**TASK STATEMENT:** Search the data for the word "teaching" and copy every line where it occurs.

● ● ● ● ●

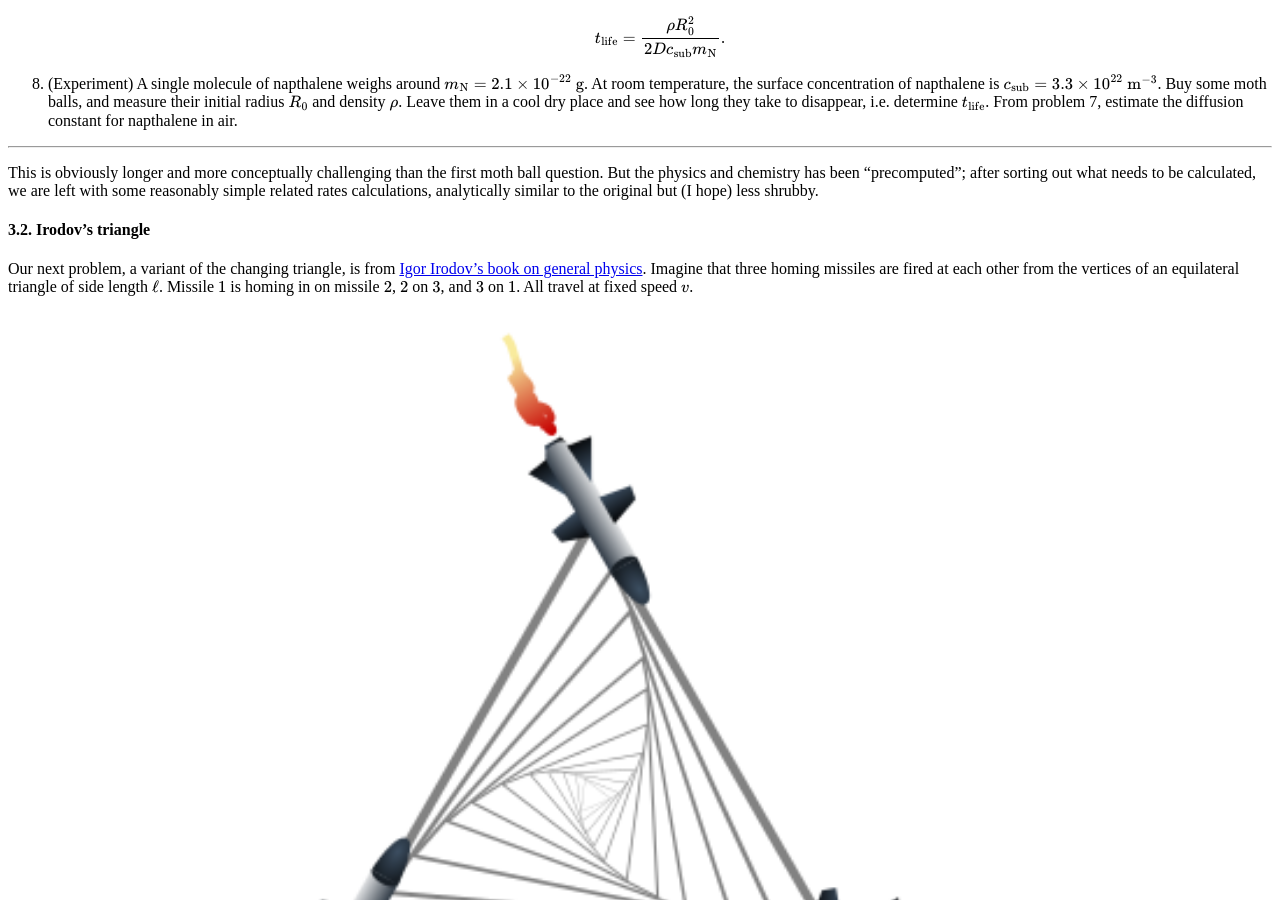
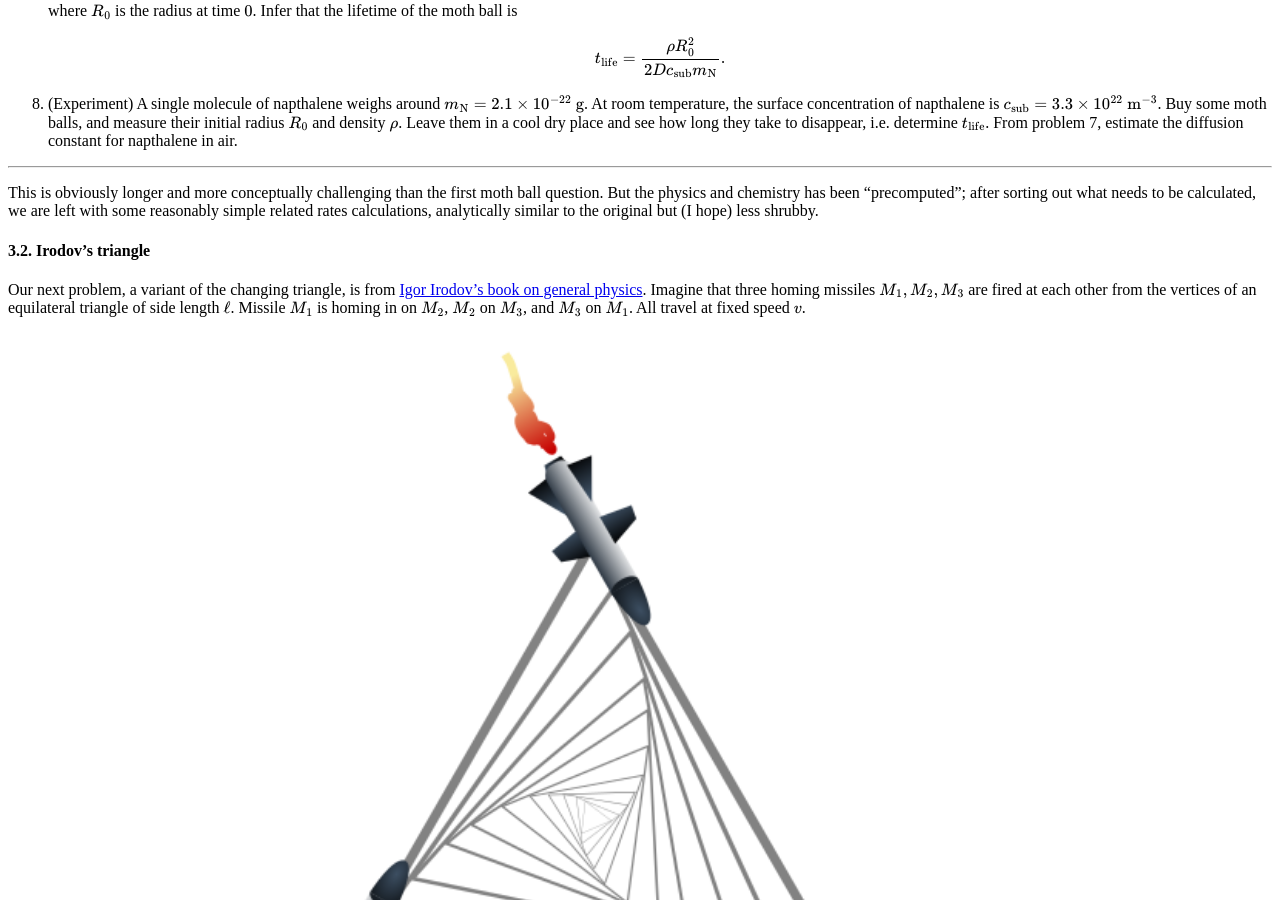
Before and after one commit to hapax/hapax.github.io, a Jekyll site: the page built from assets/teaching.md, in a window 1280 px wide and 900 px high, scrolled down 15420 px. Built offline with Jekyll 4.4.1, drawn with Linux system fonts in a browser that asks for light colours; our own code applies the rules of GitHub Pages for plain Markdown files; formulas are drawn with MathJax 3; a script that is not in the unit is left out.

Commit message:
Update pics

```diff
--- a/assets/teaching.md
+++ b/assets/teaching.md
@@ -869,9 +869,9 @@
 
 Our next problem, a variant of the changing triangle, is from
 [Igor Irodov's book on general physics](https://archive.org/details/IrodovProblemsInGeneralPhysics).
-Imagine that three homing missiles are fired at each
+Imagine that three homing missiles $M_1, M_2, M_3$ are fired at each
 other from the vertices of an equilateral triangle of side length $\ell$.
-Missile $1$ is homing in on missile $2$, $2$ on $3$, and $3$ on $1$.
+Missile $M_1$ is homing in on $M_2$, $M_2$ on $M_3$, and $M_3$ on $M_1$.
 All travel at fixed speed $v$.
 
 <figure>
```
Also changed, not shown: images/posts/missiles.png, images/posts/moth-ball2.png.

● ● ● ● ●

**RESULT:**
Before and after one commit to hapax/hapax.github.io, a Jekyll site: the page built from assets/teaching.md, in a window 1280 px wide and 900 px high, scrolled down 15420 px. Built offline with Jekyll 4.4.1, drawn with Linux system fonts in a browser that asks for light colours; our own code applies the rules of GitHub Pages for plain Markdown files; formulas are drawn with MathJax 3; a script that is not in the unit is left out.
--- a/assets/teaching.md
+++ b/assets/teaching.md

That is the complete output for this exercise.